The parody begins from the first second the film starts, taking a jab at dark films and it does not stop from then till even after the credits begin to roll. As we meet Batman again, he is as you remember, selfish, vain and completely self-involved, just your typical Wayne complex. Before long Joker appears with his usual plans of destruction and mayhem, voiced by Zach Galifianakis, who is a fantastic and appropriate choice as a voice of a children’s film but to those adults in the audience, he’s a much less satisfying version, with a softer and more less threatening tone rather than the sharp, wicked tongue that’s been voiced by Mark Hamill or Heath Ledger or Jack Nicholson. His band of merry criminals however are a brilliant group of actors particularly Slate as Harley Quinn and Doug Benson as Bane, although only one of which would actually do well as the character in live action, you can guess who. Fiennes is the consummate posh Englishman and so an obvious and great choice for Alfred, giving them an interesting parent-child dynamic that’s fun to watch unfold as Batman continues to act like a 5 year-old vigilante. Whereas the actual child in the equation, Cera’s Dick Grayson, is hilariously naïve and desperate for attention, it’s almost creepy Cera can sound like a convincing child at the age of 28 but it works well.
As Joker’s master plan becomes apparent, where he’s heading pop culture references await, endless references to franchises, films and television which although are fun in the moment, stick around slightly too long. Though there’s plenty of digs at the Batman franchise itself, including a few mentions to the classic 60s series starring Adam West which is great to introduce to a new generation, as well as to the newer iterations and a few jabs at a certain fairly recent DC release.
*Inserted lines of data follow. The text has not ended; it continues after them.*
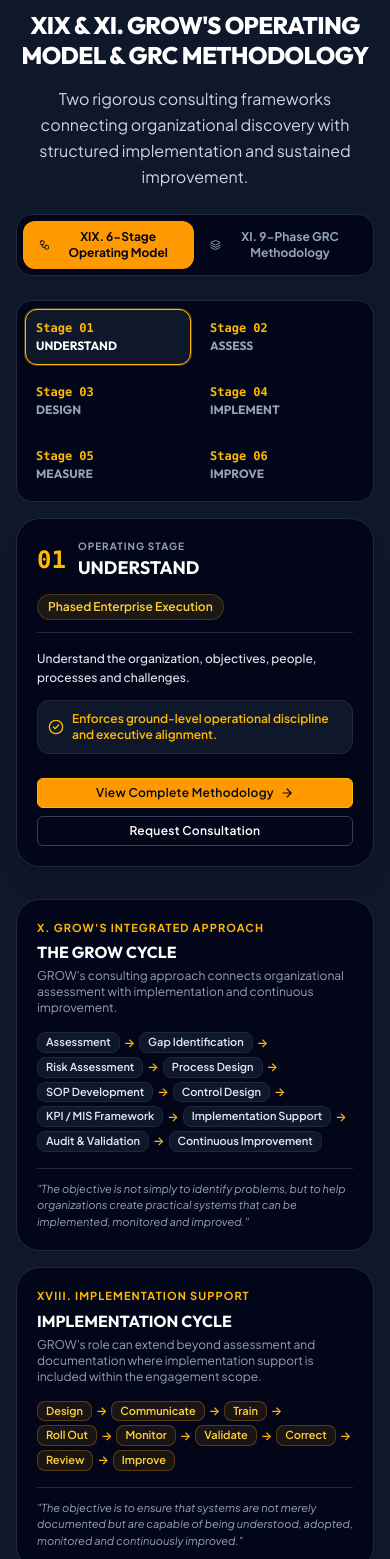
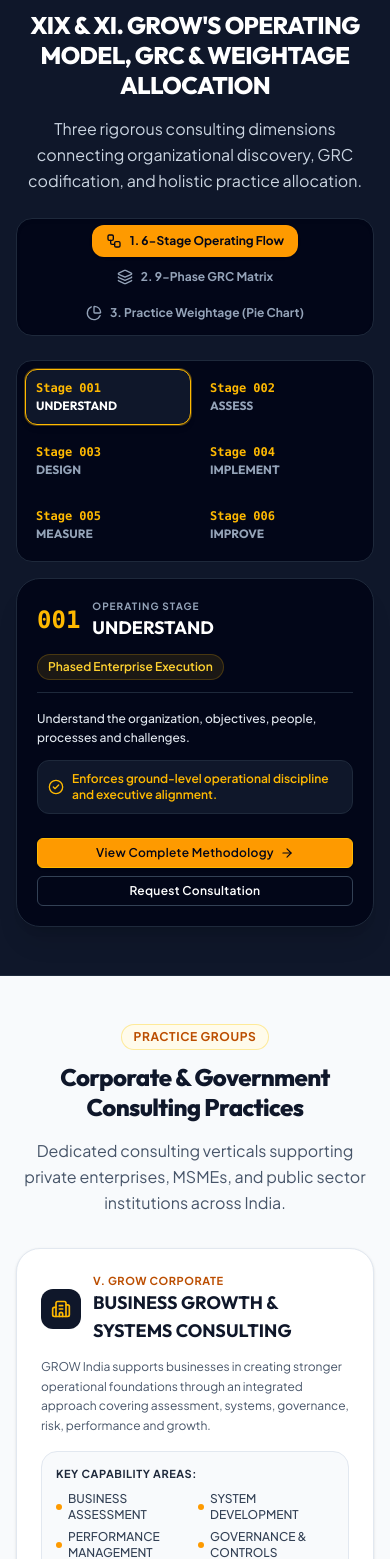
Before and after one commit to GamotechRepositories/grow-india-website, a React (Vite) app in the folder frontend/: page / in a window 390 px wide. Shown: the part 7869-9428 px from the top of the page. Built offline with nearby package versions, Linux system fonts and the light colour scheme.

Commit message:
feat(homepage): integrate interactive Pie Charts for practice weightage and client portfolio distribution on the landing page

```diff
--- a/frontend/src/components/sections/DualMethodologySection.jsx
+++ b/frontend/src/components/sections/DualMethodologySection.jsx
@@ -1,7 +1,8 @@
 import { useState } from 'react';
-import { Workflow, Layers, CheckCircle2, ArrowRight, ShieldCheck } from 'lucide-react';
+import { Workflow, Layers, CheckCircle2, ArrowRight, ShieldCheck, PieChart as PieIcon } from 'lucide-react';
 import SectionTitle from '../ui/SectionTitle';
 import Button from '../ui/Button';
+import { PracticeWeightagePieChart } from '../common/PieChartDiagram';
 import { growOperatingModel, grcMethodology, growIntegratedCycle, implementationSupportData } from '../../data/methodology';
 
 export default function DualMethodologySection() {
@@ -15,38 +16,50 @@
       <div className="max-w-7xl mx-auto px-4 sm:px-6 lg:px-8">
         <SectionTitle
           badge="Structured Frameworks"
-          title="XIX & XI. GROW'S OPERATING MODEL & GRC METHODOLOGY"
-          subtitle="Two rigorous consulting frameworks connecting organizational discovery with structured implementation and sustained improvement."
+          title="XIX & XI. GROW'S OPERATING MODEL, GRC & WEIGHTAGE ALLOCATION"
+          subtitle="Three rigorous consulting dimensions connecting organizational discovery, GRC codification, and holistic practice allocation."
           theme="dark"
           align="center"
         />
 
-        {/* Framework Selector Toggle */}
+        {/* Framework Selector Toggle with 3 Tabs */}
         <div className="flex justify-center mt-6 mb-6">
-          <div className="inline-flex p-1.5 rounded-2xl bg-slate-950 border border-slate-800 shadow-inner">
+          <div className="inline-flex flex-wrap justify-center p-1.5 rounded-2xl bg-slate-950 border border-slate-800 shadow-inner gap-1">
             <button
               type="button"
               onClick={() => setActiveFramework('operating-model')}
-              className={`inline-flex items-center gap-2 px-4 py-2 rounded-xl text-xs sm:text-sm font-bold transition-all duration-200 cursor-pointer ${
+              className={`inline-flex items-center gap-2 px-3.5 sm:px-4 py-2 rounded-xl text-xs sm:text-sm font-bold transition-all duration-200 cursor-pointer ${
                 activeFramework === 'operating-model'
-                  ? 'bg-amber-500 text-slate-950 shadow-sm'
+                  ? 'bg-amber-500 text-slate-950 shadow-sm font-black'
                   : 'text-slate-400 hover:text-white'
               }`}
             >
               <Workflow className="w-4 h-4" />
-              <span>XIX. 6-Stage Operating Model</span>
+              <span>1. 6-Stage Operating Flow</span>
             </button>
             <button
               type="button"
               onClick={() => setActiveFramework('grc-methodology')}
-              className={`inline-flex items-center gap-2 px-4 py-2 rounded-xl text-xs sm:text-sm font-bold transition-all duration-200 cursor-pointer ${
+              className={`inline-flex items-center gap-2 px-3.5 sm:px-4 py-2 rounded-xl text-xs sm:text-sm font-bold transition-all duration-200 cursor-pointer ${
                 activeFramework === 'grc-methodology'
-                  ? 'bg-amber-500 text-slate-950 shadow-sm'
+                  ? 'bg-amber-500 text-slate-950 shadow-sm font-black'
                   : 'text-slate-400 hover:text-white'
               }`}
             >
               <Layers className="w-4 h-4" />
-              <span>XI. 9-Phase GRC Methodology</span>
+              <span>2. 9-Phase GRC Matrix</span>
+            </button>
+            <button
+              type="button"
+              onClick={() => setActiveFramework('pie-chart')}
+              className={`inline-flex items-center gap-2 px-3.5 sm:px-4 py-2 rounded-xl text-xs sm:text-sm font-bold transition-all duration-200 cursor-pointer ${
+                activeFramework === 'pie-chart'
+                  ? 'bg-amber-500 text-slate-950 shadow-sm font-black'
+                  : 'text-slate-400 hover:text-white'
+              }`}
+            >
+              <PieIcon className="w-4 h-4" />
+              <span>3. Practice Weightage (Pie Chart)</span>
             </button>
           </div>
         </div>
@@ -70,7 +83,7 @@
                     }`}
                   >
                     <span className="font-mono text-xs font-bold text-amber-400 block mb-0.5">
-                      Stage {st.stage}
+                      Stage 0{st.stage}
                     </span>
                     <span className="font-display text-xs font-bold block truncate">
                       {st.name}
@@ -85,7 +98,7 @@
               <div className="flex flex-wrap items-center justify-between gap-3 border-b border-slate-800 pb-3 mb-4">
                 <div className="flex items-center gap-3">
                   <span className="font-mono text-2xl font-black text-amber-400">
-                    {activeStage.stage}
+                    0{activeStage.stage}
                   </span>
                   <div>
                     <span className="text-[10px] font-bold uppercase tracking-widest text-slate-400 block">
@@ -138,27 +151,24 @@
             </div>
 
             <div className="grid grid-cols-1 md:grid-cols-3 gap-3">
-              {grcMethodology.phases.map((ph) => (
+              {grcMethodology.phases.map((p) => (
                 <div
-                  key={ph.phase}
-                  className="p-4 rounded-2xl bg-slate-950 border border-slate-800 hover:border-amber-500/40 transition-all duration-200 flex flex-col justify-between"
+                  key={p.phase}
+                  className="p-4 rounded-2xl bg-slate-950 border border-slate-800 hover:border-amber-400/40 transition-colors"
                 >
-                  <div>
-                    <div className="flex items-center justify-between mb-2.5 border-b border-slate-800 pb-2">
-                      <span className="font-mono text-xs font-black text-amber-400">
-                        {ph.title}
-                      </span>
-                      <ShieldCheck className="w-4 h-4 text-amber-400" />
-                    </div>
-
-                    <ul className="space-y-1 pt-1">
-                      {ph.points.map((pt, idx) => (
-                        <li key={idx} className="text-xs text-slate-300 flex items-start gap-1.5">
-                          <span className="text-amber-400 font-bold">•</span>
-                          <span>{pt}</span>
-                        </li>
-                      ))}
-                    </ul>
+                  <span className="font-mono text-xs font-bold text-amber-400 block mb-1">
+                    Phase {p.phase}
+                  </span>
+                  <h4 className="font-display text-sm font-bold text-white mb-1.5">
+                    {p.title}
+                  </h4>
+                  <div className="space-y-1">
+                    {p.points.slice(0, 3).map((pt, ptIdx) => (
+                      <div key={ptIdx} className="text-[11px] text-slate-300 flex items-start gap-1.5">
+                        <CheckCircle2 className="w-3 h-3 text-amber-400 shrink-0 mt-0.5" />
+                        <span className="truncate">{pt}</span>
+                      </div>
+                    ))}
                   </div>
                 </div>
               ))}
@@ -166,72 +176,12 @@
           </div>
         )}
 
-        {/* Section X & XVIII: Integrated Cycle & Implementation Cycle */}
-        <div className="mt-8 grid grid-cols-1 lg:grid-cols-2 gap-4">
-          {/* Section X: GROW Cycle */}
-          <div className="p-5 sm:p-6 rounded-3xl bg-slate-950 border border-slate-800 flex flex-col justify-between">
-            <div>
-              <span className="text-[11px] font-bold text-amber-400 uppercase tracking-widest block mb-1">
-                X. {growIntegratedCycle.title}
-              </span>
-              <h3 className="font-display text-base sm:text-lg font-bold text-white mb-1">
-                THE GROW CYCLE
-              </h3>
-              <p className="text-xs text-slate-400 mb-4">
-                {growIntegratedCycle.subtitle}
-              </p>
-
-              <div className="flex flex-wrap items-center gap-1 mb-4">
-                {growIntegratedCycle.cycleSteps.map((step, idx) => (
-                  <span key={idx} className="flex items-center gap-1 text-xs font-semibold">
-                    <span className="px-2 py-0.5 rounded-lg bg-slate-900 border border-slate-800 text-slate-200 text-[11px]">
-                      {step}
-                    </span>
-                    {idx < growIntegratedCycle.cycleSteps.length - 1 && (
-                      <span className="text-amber-400 text-xs">&rarr;</span>
-                    )}
-                  </span>
-                ))}
-              </div>
-            </div>
-
-            <p className="text-[11px] text-slate-400 border-t border-slate-800 pt-3 italic">
-              "{growIntegratedCycle.objective}"
-            </p>
+        {/* Framework 3: Interactive Practice Weightage Pie Chart */}
+        {activeFramework === 'pie-chart' && (
+          <div className="animate-in fade-in duration-300">
+            <PracticeWeightagePieChart />
           </div>
-
-          {/* Section XVIII: Implementation Support Cycle */}
-          <div className="p-5 sm:p-6 rounded-3xl bg-slate-950 border border-slate-800 flex flex-col justify-between">
-            <div>
-              <span className="text-[11px] font-bold text-amber-400 uppercase tracking-widest block mb-1">
-                XVIII. {implementationSupportData.title}
-              </span>
-              <h3 className="font-display text-base sm:text-lg font-bold text-white mb-1">
-                IMPLEMENTATION CYCLE
-              </h3>
-              <p className="text-xs text-slate-400 mb-4">
-                {implementationSupportData.subtitle}
-              </p>
-
-              <div className="flex flex-wrap items-center gap-1 mb-4">
-                {implementationSupportData.implementationCycle.map((step, idx) => (
-                  <span key={idx} className="flex items-center gap-1 text-xs font-semibold">
-                    <span className="px-2 py-0.5 rounded-lg bg-amber-500/10 border border-amber-500/30 text-amber-300 text-[11px]">
-                      {step}
-                    </span>
-                    {idx < implementationSupportData.implementationCycle.length - 1 && (
-                      <span className="text-amber-400 text-xs">&rarr;</span>
-                    )}
-                  </span>
-                ))}
-              </div>
-            </div>
-
-            <p className="text-[11px] text-slate-400 border-t border-slate-800 pt-3 italic">
-              "{implementationSupportData.objective}"
-            </p>
-          </div>
-        </div>
+        )}
 
       </div>
     </section>
--- a/frontend/src/components/sections/PracticeAreasSection.jsx
+++ b/frontend/src/components/sections/PracticeAreasSection.jsx
@@ -1,13 +1,15 @@
-import { Building2, Landmark, ArrowRight } from 'lucide-react';
+import { Building2, Landmark, ArrowRight, PieChart as PieIcon } from 'lucide-react';
 import SectionTitle from '../ui/SectionTitle';
 import Button from '../ui/Button';
+import { ClientPortfolioPieChart } from '../common/PieChartDiagram';
 import { corporateConsulting, whoGrowCorporateServes } from '../../data/corporate';
 import { governmentConsulting, potentialGovernmentClients, whyGovernmentSystemsMatter } from '../../data/government';
 
 export default function PracticeAreasSection() {
   return (
     <section className="py-12 lg:py-16 bg-slate-50 border-b border-slate-200">
-      <div className="max-w-7xl mx-auto px-4 sm:px-6 lg:px-8">
+      <div className="max-w-7xl mx-auto px-4 sm:px-6 lg:px-8 space-y-12">
+        <div>
           <SectionTitle
             badge="Practice Groups"
             title="Corporate & Government Consulting Practices"
@@ -148,6 +150,12 @@
               </div>
             </div>
           </div>
+        </div>
+
+        {/* Sector Portfolio Distribution Donut / Pie Chart */}
+        <div className="pt-6 border-t border-slate-200">
+          <ClientPortfolioPieChart />
+        </div>
 
       </div>
     </section>
```
Lines whose indentation alone changed are shown as unchanged.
Looking at the film as a whole however, compared with the original, it feels much less nostalgic and certainly pushing hard on the parody button. One major problem is, although it is funny it simply isn’t written as well; the first half of the film is entertaining for all audiences but as the latter half appears, it dips down into overly obvious messages about teamwork and certainly more aimed at the younger members of the audience. The humour gives way to something cheesy and much too laboured, each joke is pushed so far to get out every single possible ounce of laughter that it is no longer funny, jokes which are directly on the nose, which is fine when mixed with other things but it’s extremely present for the entirety. Not to mention that Arnett’s Batman talks like a 15 year-old in today’s world, whether or not that’s positive is for you to decide.
Although there are many great moments and entertaining elements of The LEGO Batman, it doesn’t quite live up to the ecstatic reception it seems to have received; the film wanders into very obvious and worn territory. It’s genuinely surprising that it took five different writers to come up with what are funny but very simple jokes and sarcastic retorts. There is enough for all ages to enjoy with this film but it feels much more aimed at younger viewers, it doesn’t quite have the continuous energy and rewarding finish that The Lego Movie managed but is still enjoyable with some great voice work, Cera’s Robin is a definite highlight.